Supplied entries
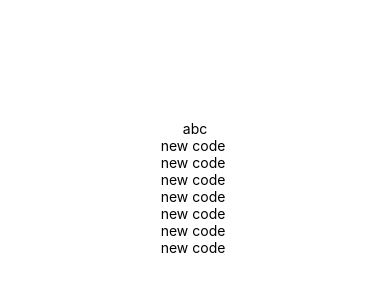
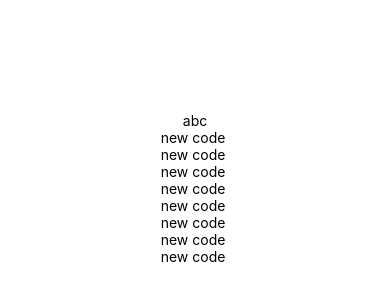
Before and after one commit to yaminishegaonkar/projects, a React Native app: screen / in a window 390 px wide. Shown: the part 234-534 px from the top of the page. Built offline with nearby package versions, Linux system fonts and the light colour scheme.

Commit message:
first commit

```diff
--- a/App.js
+++ b/App.js
@@ -6,7 +6,7 @@ export default function App() {
     <View style={styles.container}>
       <Text>abc</Text>
       <Text>new code </Text>
-
+      <Text>new code </Text>
       <Text>new code </Text> <Text>new code </Text> <Text>new code </Text> <Text>new code </Text> <Text>new code </Text> <Text>new code </Text>
     </View>
   );
```
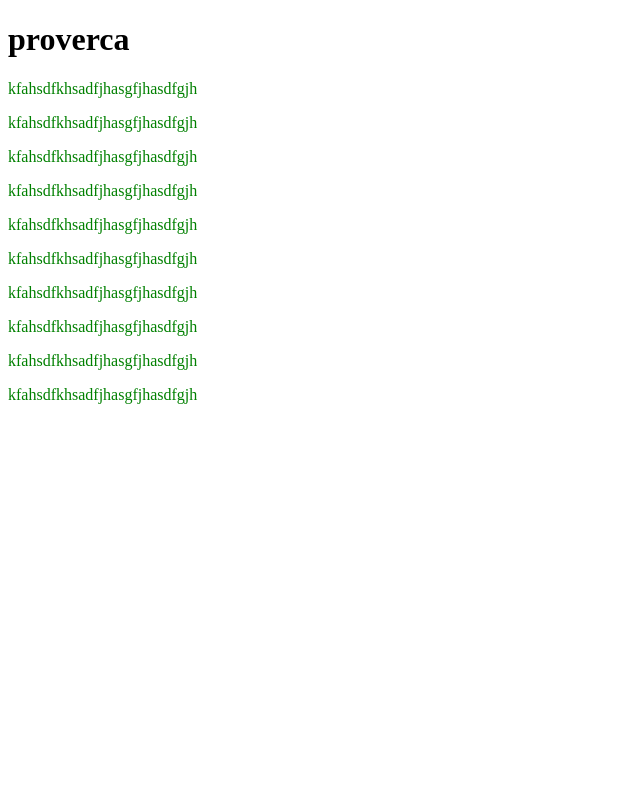
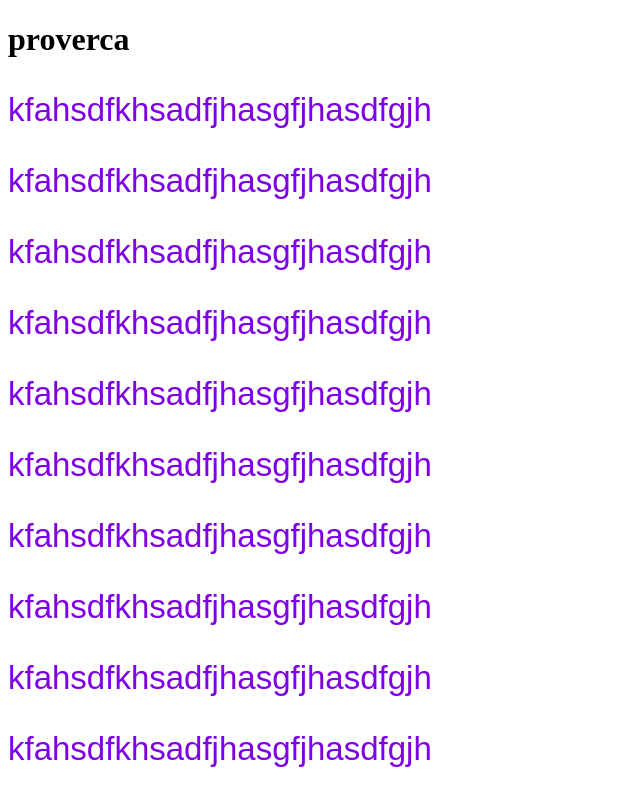
Before and after one commit to LICH3310/function-in-js, a plain HTML site: page index.html in a window 1280 px wide. Shown: the whole page, without its empty margins (0-640 px from the left). Drawn offline with Linux system fonts and the light colour scheme.

Commit message:
nev style

```diff
--- a/mainss.css
+++ b/mainss.css
@@ -1,3 +1,5 @@
 p {
-  color: green;
+  color: rgb(126, 0, 229);
+  font-size: 33px;
+  font-family: Arial, Helvetica, sans-serif;
 }
```
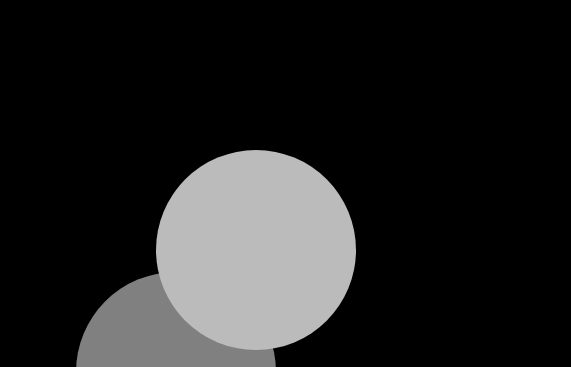
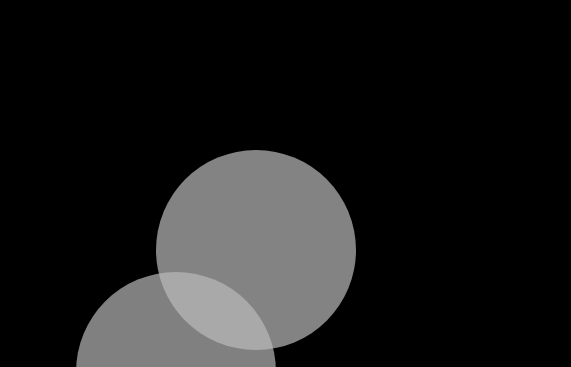
Before and after one commit to oletendart/livraison, a plain HTML site: page cv.html in a window 1280 px wide. Shown: the top 367 px of the page, 332-903 px from the left. Drawn offline with Linux system fonts and the light colour scheme.

Commit message:
opacity the circles in cv.css

```diff
--- a/cv.css
+++ b/cv.css
@@ -9,7 +9,6 @@ body {
     flex: content;
     position: relative;
     z-index: 1;
-
 }
 .line {
     color: white;
@@ -27,8 +26,7 @@ body {
     margin-top: -1000rem;
     position: relative;
     z-index: 2;
-
-
+    opacity: .70;
 }
 .round_contact {
     height: 200px;
```
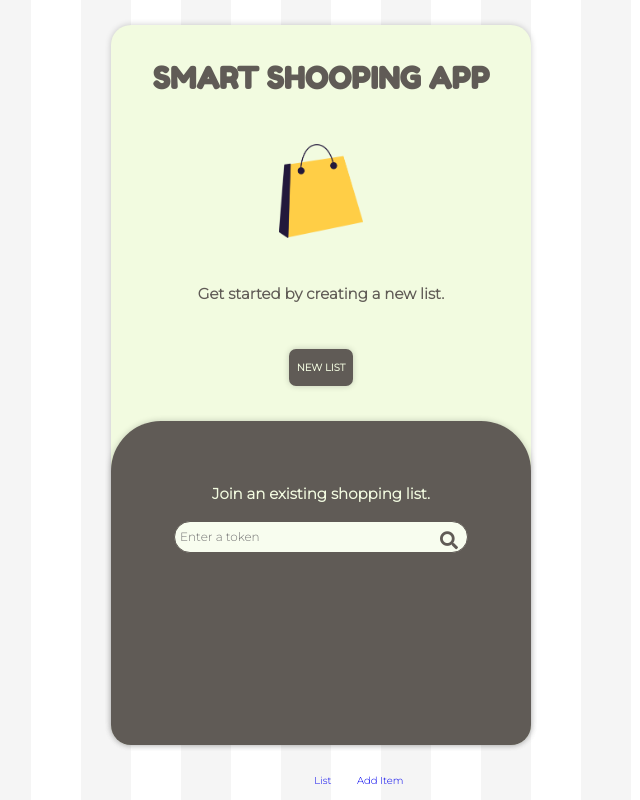
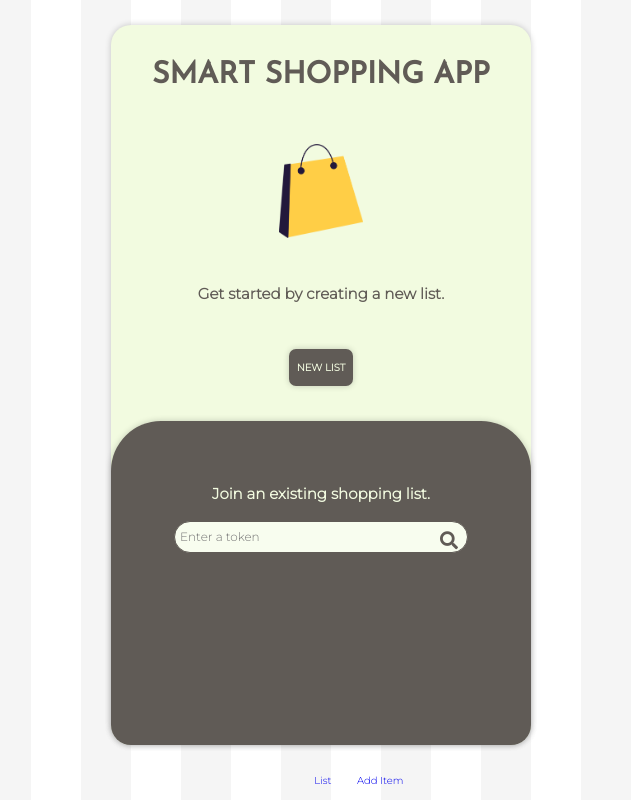
Before and after one commit to the-collab-lab/tcl-24-smart-shopping-list, a React (Create React App) app: page / in a window 1280 px wide. Shown: the whole page, without its empty margins (319-959 px from the left). Built offline with nearby package versions, Linux system fonts and the light colour scheme.

Commit message:
final style to home

```diff
--- a/public/index.html
+++ b/public/index.html
@@ -19,6 +19,10 @@
 <link href="https://fonts.googleapis.com/css2?family=Libre+Baskerville&display=swap" rel="stylesheet">
 <link rel="preconnect" href="https://fonts.gstatic.com">
 <link href="https://fonts.googleapis.com/css2?family=Fredoka+One&display=swap" rel="stylesheet">
+<link rel="preconnect" href="https://fonts.gstatic.com">
+<link href="https://fonts.googleapis.com/css2?family=Josefin+Sans&display=swap" rel="stylesheet">
+
+
 
 <!--
       manifest.json provides metadata used when your web app is installed on a
--- a/src/components/Home/Home.jsx
+++ b/src/components/Home/Home.jsx
@@ -69,7 +69,7 @@
   return (
     <HomeContainer>
       <TopSection>
-        <h1 className="TopSection-title">Smart Shooping App</h1>
+        <h1 className="TopSection-title">Smart Shopping App</h1>
 
         <img className="TopSection-image" src={store} alt="store" />
 
--- a/src/components/Home/Home.style.js
+++ b/src/components/Home/Home.style.js
@@ -40,7 +40,8 @@
     color: ${dark};
     /* font-family: 'Bad Script', cursive; */
     /* font-family: 'Libre Baskerville', serif; */
-    font-family: 'Fredoka One', cursive;
+    /* font-family: 'Fredoka One', cursive; */
+    font-family: 'Josefin Sans', sans-serif;
   }
   img.TopSection-image {
     max-width: 100%;
```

Required work
What you output should match the records line for line, minus the pictures.

Task solution
Before and after one commit to yaminishegaonkar/projects, a React Native app: screen / in a window 390 px wide. Shown: the part 234-534 px from the top of the page. Built offline with nearby package versions, Linux system fonts and the light colour scheme.

Commit message:
first commit

```diff
--- a/App.js
+++ b/App.js
@@ -6,7 +6,7 @@ export default function App() {
     <View style={styles.container}>
       <Text>abc</Text>
       <Text>new code </Text>
-
+      <Text>new code </Text>
       <Text>new code </Text> <Text>new code </Text> <Text>new code </Text> <Text>new code </Text> <Text>new code </Text> <Text>new code </Text>
     </View>
   );
```
Before and after one commit to LICH3310/function-in-js, a plain HTML site: page index.html in a window 1280 px wide. Shown: the whole page, without its empty margins (0-640 px from the left). Drawn offline with Linux system fonts and the light colour scheme.

Commit message:
nev style

```diff
--- a/mainss.css
+++ b/mainss.css
@@ -1,3 +1,5 @@
 p {
-  color: green;
+  color: rgb(126, 0, 229);
+  font-size: 33px;
+  font-family: Arial, Helvetica, sans-serif;
 }
```
Before and after one commit to oletendart/livraison, a plain HTML site: page cv.html in a window 1280 px wide. Shown: the top 367 px of the page, 332-903 px from the left. Drawn offline with Linux system fonts and the light colour scheme.

Commit message:
opacity the circles in cv.css

```diff
--- a/cv.css
+++ b/cv.css
@@ -9,7 +9,6 @@ body {
     flex: content;
     position: relative;
     z-index: 1;
-
 }
 .line {
     color: white;
@@ -27,8 +26,7 @@ body {
     margin-top: -1000rem;
     position: relative;
     z-index: 2;
-
-
+    opacity: .70;
 }
 .round_contact {
     height: 200px;
```
Before and after one commit to the-collab-lab/tcl-24-smart-shopping-list, a React (Create React App) app: page / in a window 1280 px wide. Shown: the whole page, without its empty margins (319-959 px from the left). Built offline with nearby package versions, Linux system fonts and the light colour scheme.

Commit message:
final style to home

```diff
--- a/public/index.html
+++ b/public/index.html
@@ -19,6 +19,10 @@
 <link href="https://fonts.googleapis.com/css2?family=Libre+Baskerville&display=swap" rel="stylesheet">
 <link rel="preconnect" href="https://fonts.gstatic.com">
 <link href="https://fonts.googleapis.com/css2?family=Fredoka+One&display=swap" rel="stylesheet">
+<link rel="preconnect" href="https://fonts.gstatic.com">
+<link href="https://fonts.googleapis.com/css2?family=Josefin+Sans&display=swap" rel="stylesheet">
+
+
 
 <!--
       manifest.json provides metadata used when your web app is installed on a
--- a/src/components/Home/Home.jsx
+++ b/src/components/Home/Home.jsx
@@ -69,7 +69,7 @@
   return (
     <HomeContainer>
       <TopSection>
-        <h1 className="TopSection-title">Smart Shooping App</h1>
+        <h1 className="TopSection-title">Smart Shopping App</h1>
 
         <img className="TopSection-image" src={store} alt="store" />
 
--- a/src/components/Home/Home.style.js
+++ b/src/components/Home/Home.style.js
@@ -40,7 +40,8 @@
     color: ${dark};
     /* font-family: 'Bad Script', cursive; */
     /* font-family: 'Libre Baskerville', serif; */
-    font-family: 'Fredoka One', cursive;
+    /* font-family: 'Fredoka One', cursive; */
+    font-family: 'Josefin Sans', sans-serif;
   }
   img.TopSection-image {
     max-width: 100%;
```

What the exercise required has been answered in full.